No War in Iraq
Friends of the Earth International
Friends of the Earth International strongly condemns the looming war against
Iraq and deplores the loss of human life and the disastrous environmental and
social impacts that will result from such a war.
Friends of the Earth International supports global treaties, diplomacy, and
negotiation to resolve disputes and to promote human rights, environmental
protection, and sustainable societies. The proposed first-strike war
fundamentally contradicts our approach to foreign policy.
A major motivation for the proposed war against Iraq, led by the US and the UK,
is the perceived need to safeguard access to oil in the region. FoEI believes
that the only solution to the problem of oil dependency by highly industrialized
countries like the US is an increased reliance on clean and sustainable energy
sources. Furthermore, national security would be better served by enabling
sustainable livelihoods for people everywhere rather than increasing the
nuclear and military industrial complex and provoking armed conflicts.
Friends of the Earth International is a federation of 68 non-governmental
organizations that make up the world's largest grassroots environmental
network campaigning to protect the environment and to create sustainable
The Friends of the Earth International Gulf War Task Force, headed by former
Canadian Ambassador James George, documented the tremendous
environmental destruction caused by the 1991 Gulf War:
- more than 168 million gallons of oil spilled into the Persian Gulf
- 200 miles of Saudi Arabian coastline smothered in oil, ruining all the
wetlands marshes along the shore and killing thousands of birds and aquatic
- massive uncontrolled fires from some 600 sabotaged oil wells, releasing half
a billion tons of carbon dioxide and spreading air pollution as far away as India
- devastation of desert ecosystems caused by the movement of heavy
equipment and massive lakes of oil, the world's largest oil spill onland.
Other statistics about the impact of war:
- A US-led attack on Iraq could kill between 48,000 and 260,000 civilians and
combatants in just the first three months of conflict, according to a study by
medical and public health experts.
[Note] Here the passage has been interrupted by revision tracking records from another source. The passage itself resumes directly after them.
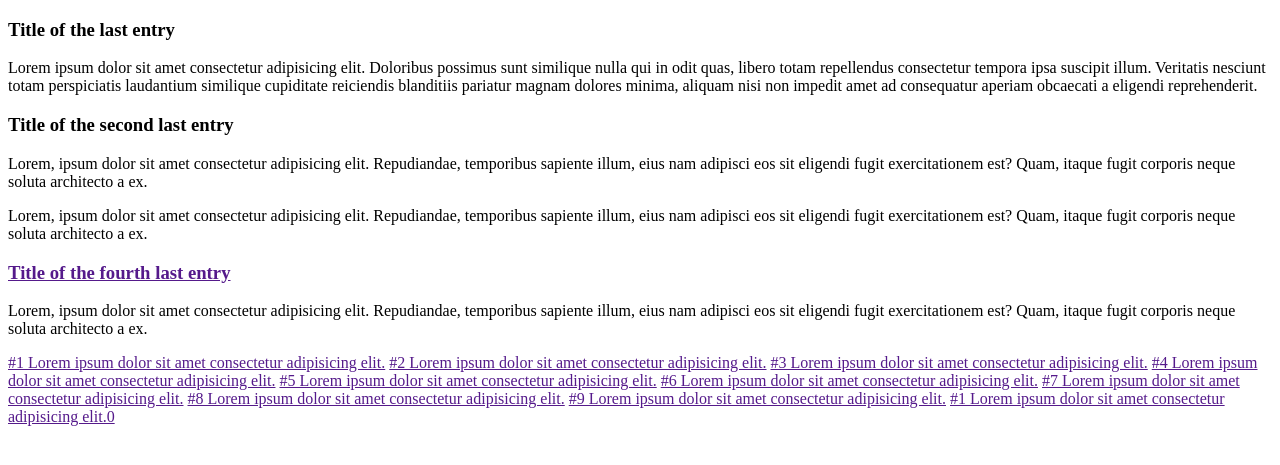
Repository: KikiMcArron/Don_Kiki_McArron
Page: index.html
The author's editor kept a copy of each file at every save. The page is drawn from the files as they stood at one save, then again after the next save.
The browser window is 1280 px wide. The pictures show the whole page.

Above is the page before, as saved 2022-04-10 19:25:35.

### index.html
<!DOCTYPE html>
<html lang="pl">

<head>
    <meta charset="UTF-8">
    <meta http-equiv="X-UA-Compatible" content="IE=edge">
    <meta name="viewport" content="width=device-width, initial-scale=1.0">
    <title>Document</title>
</head>

<body>
    <header>
        <nav></nav>
    </header>
    <main>
        <section class="last_entrie">
            <article>
                <h3>Title of the last entry</h3>
                <p>Lorem ipsum dolor sit amet consectetur adipisicing elit. Doloribus possimus sunt similique nulla qui in odit quas, libero totam repellendus consectetur tempora ipsa suscipit illum. Veritatis nesciunt totam
                    perspiciatis laudantium similique cupiditate reiciendis blanditiis pariatur magnam dolores minima,
                    aliquam nisi non impedit amet ad consequatur aperiam obcaecati a eligendi reprehenderit.</p>

            </article>
        </section>
        <section class="prev_entries">
            <article>
                <h3>Title of the second last entry</h3>
                <p>Lorem, ipsum dolor sit amet consectetur adipisicing elit. Repudiandae, temporibus sapiente illum,
                    eius nam adipisci eos sit eligendi fugit exercitationem est? Quam, itaque fugit corporis neque
                    soluta architecto a ex.</p>
                </article>
                <article>

                    <p>Lorem, ipsum dolor sit amet consectetur adipisicing elit. Repudiandae, temporibus sapiente illum,
                        eius nam adipisci eos sit eligendi fugit exercitationem est? Quam, itaque fugit corporis neque
                        soluta architecto a ex.</p>
                    </article>
                    <article>
                        <a href=""><h3>Title of the fourth last entry</h3></a>
                            <p>Lorem, ipsum dolor sit amet consectetur adipisicing elit. Repudiandae, temporibus sapiente illum,
                                eius nam adipisci eos sit eligendi fugit exercitationem est? Quam, itaque fugit corporis neque
                                soluta architecto a ex.</p>
            </article>
        </section>
        <section class="hitory_entries">
            <a href=""> #1 Lorem ipsum dolor sit amet consectetur adipisicing elit.</a>
            <a href=""> #2 Lorem ipsum dolor sit amet consectetur adipisicing elit.</a>
            <a href=""> #3 Lorem ipsum dolor sit amet consectetur adipisicing elit.</a>
            <a href=""> #4 Lorem ipsum dolor sit amet consectetur adipisicing elit.</a>
            <a href=""> #5 Lorem ipsum dolor sit amet consectetur adipisicing elit.</a>
            <a href=""> #6 Lorem ipsum dolor sit amet consectetur adipisicing elit.</a>
            <a href=""> #7 Lorem ipsum dolor sit amet consectetur adipisicing elit.</a>
            <a href=""> #8 Lorem ipsum dolor sit amet consectetur adipisicing elit.</a>
            <a href=""> #9 Lorem ipsum dolor sit amet consectetur adipisicing elit.</a>
            <a href=""> #1 Lorem ipsum dolor sit amet consectetur adipisicing elit.0</a>

        </section>
    </main>
    <aside class="notes"></aside>
    <aside class="projects"></aside>
    <footer></footer>
</body>

</html>

After the next save:
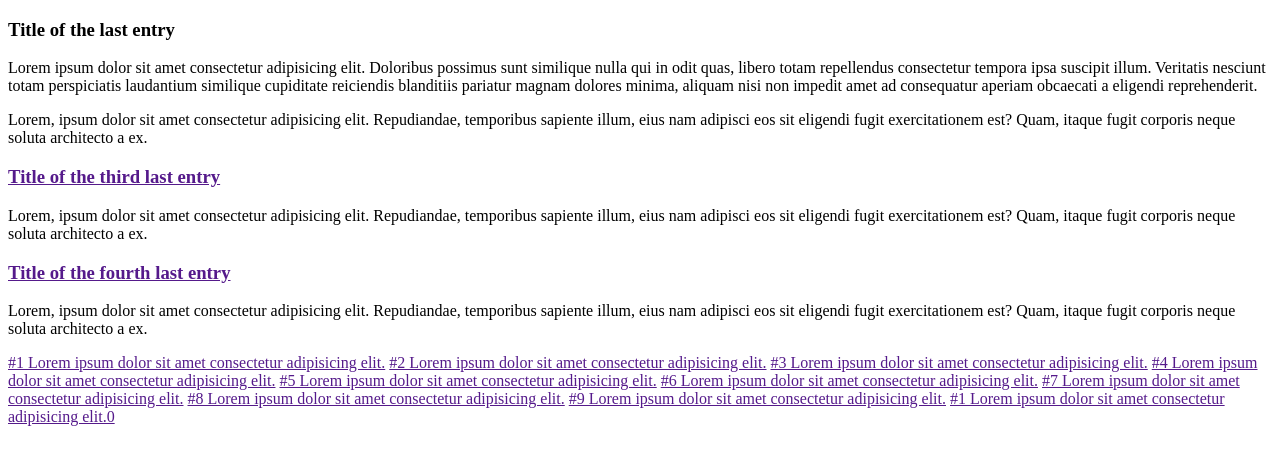
Saved 15 s later.
--- a/index.html
+++ b/index.html
@@ -24,13 +24,13 @@
         </section>
         <section class="prev_entries">
             <article>
-                <h3>Title of the second last entry</h3>
+                <a href=""></a>
                 <p>Lorem, ipsum dolor sit amet consectetur adipisicing elit. Repudiandae, temporibus sapiente illum,
                     eius nam adipisci eos sit eligendi fugit exercitationem est? Quam, itaque fugit corporis neque
                     soluta architecto a ex.</p>
                 </article>
                 <article>
-
+                    <a href=""><h3>Title of the third last entry</h3></a>
                     <p>Lorem, ipsum dolor sit amet consectetur adipisicing elit. Repudiandae, temporibus sapiente illum,
                         eius nam adipisci eos sit eligendi fugit exercitationem est? Quam, itaque fugit corporis neque
                         soluta architecto a ex.</p>
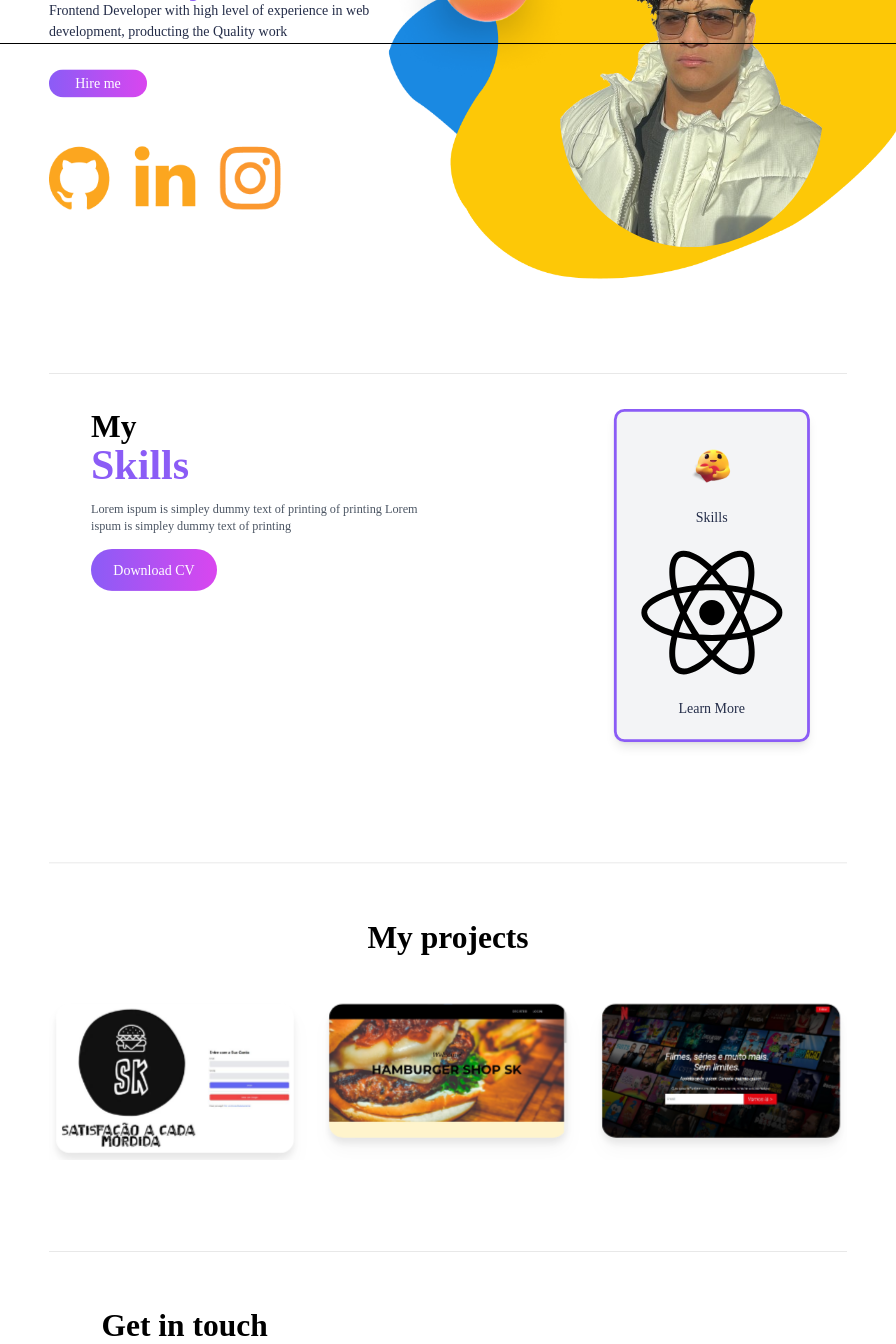
Repository: KennedyWanderson/portfolio
Page: /
An editor plug-in stored every save of this project. The page is shown before and after the next save, followed by the edit.
The browser window is 1280 px wide. The pictures show the part of the page from y = 303 to 2223 px (the page is 3240 px tall), at 70% of full size.
Some web fonts or font styles are not loaded; a fallback is used. The project was rebuilt for these pictures with package versions that can differ from the ones it lists, and the page was loaded fresh each time. Imported but missing from the stored project, and not drawn on this page: src/Components/Services/Kennedy_CV.pdf.

Above is the page before, as saved 2024-01-26 12:12:48.

After the next save:
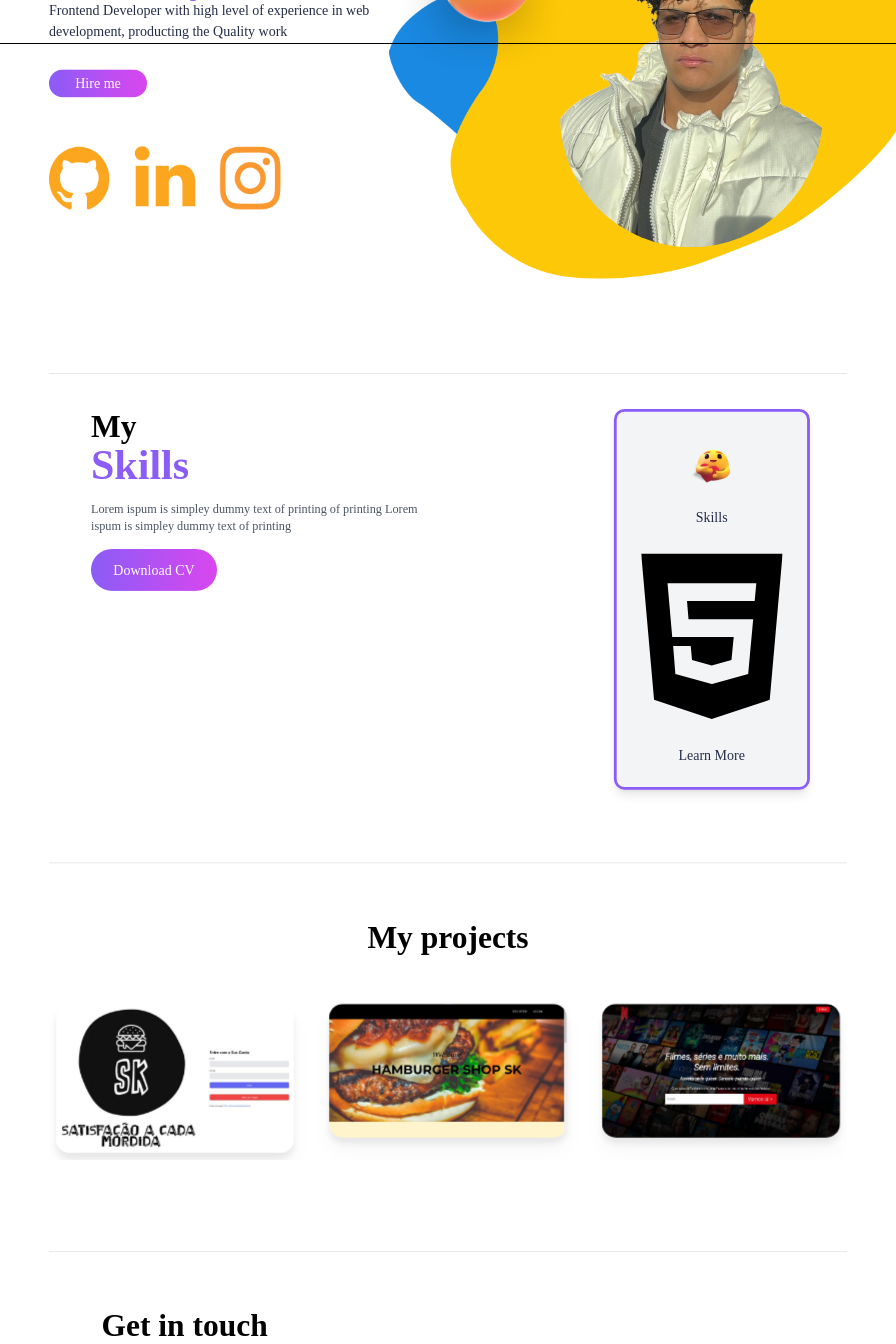
Saved 6 s later.
--- a/src/Components/Services/Services.jsx
+++ b/src/Components/Services/Services.jsx
@@ -34,7 +34,7 @@ const Services = () => {
                     <Card
                         emoji={HeartEmoji}
                         heading={'Skills'}
-                        detail={[ReactIimg]}
+                        detail={[ReactIimg, HtmlImg]}
 
                     />
                 </div>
Post-war health effects could take an
additional 200,000 lives, says the International Physicians for the Prevention of
Nuclear War (IPPNW) (www.ippnw.org/CollateralDamage.html)
- The health impacts of the Gulf War of 1991 on US troops was massive, with
160,000 of the 573,000 present in the Gulf War now having been certified with
service-related medical problems, many due to exposure to chemicals,
depleted uranium, biological agents, or nerve gas. This constitutes a
frightening 28% of the total - far worse than US troops experienced in World
War II (6.6%), Korean War (5%), and the Vietnam War (9.6%). (Washington
Post, December 30, 2002). The Pentagon has denied for years that there is any
"Gulf War Syndrome" affecting soldiers' health, but the new figures reveal the
magnitude of the health impact.
- Since 1945, 84% of the people killed in war have been civilians (Grossrieder,
P. 2002. The human costs of war. Lecture at Lancaster University 13th July.
- According to the UN Office for the Coordination of Humanitarian Affairs, 80% of
displaced people are women and children (cited by Grossreider, 2002).
- Perhaps the most significant environmental health concern regarding current
weapons technology is that of depleted uranium (DU) projectiles: According to
the United Kingdom Atomic Energy Authority (UKAEA)'threat paper' on Kuwait,
50 tons of DU inhaled could cause 500,000 additional cancer deaths over
several decades based on International Committee on Radiological Protection
risk factors (Fisk, 1998).
Friends of the Earth International
Secretariat PO Box 19199, 1000 GD Amsterdam, The Netherlands
tel: 31 20 622 1369. fax: 31 20 639 2181. http://www.foei.org.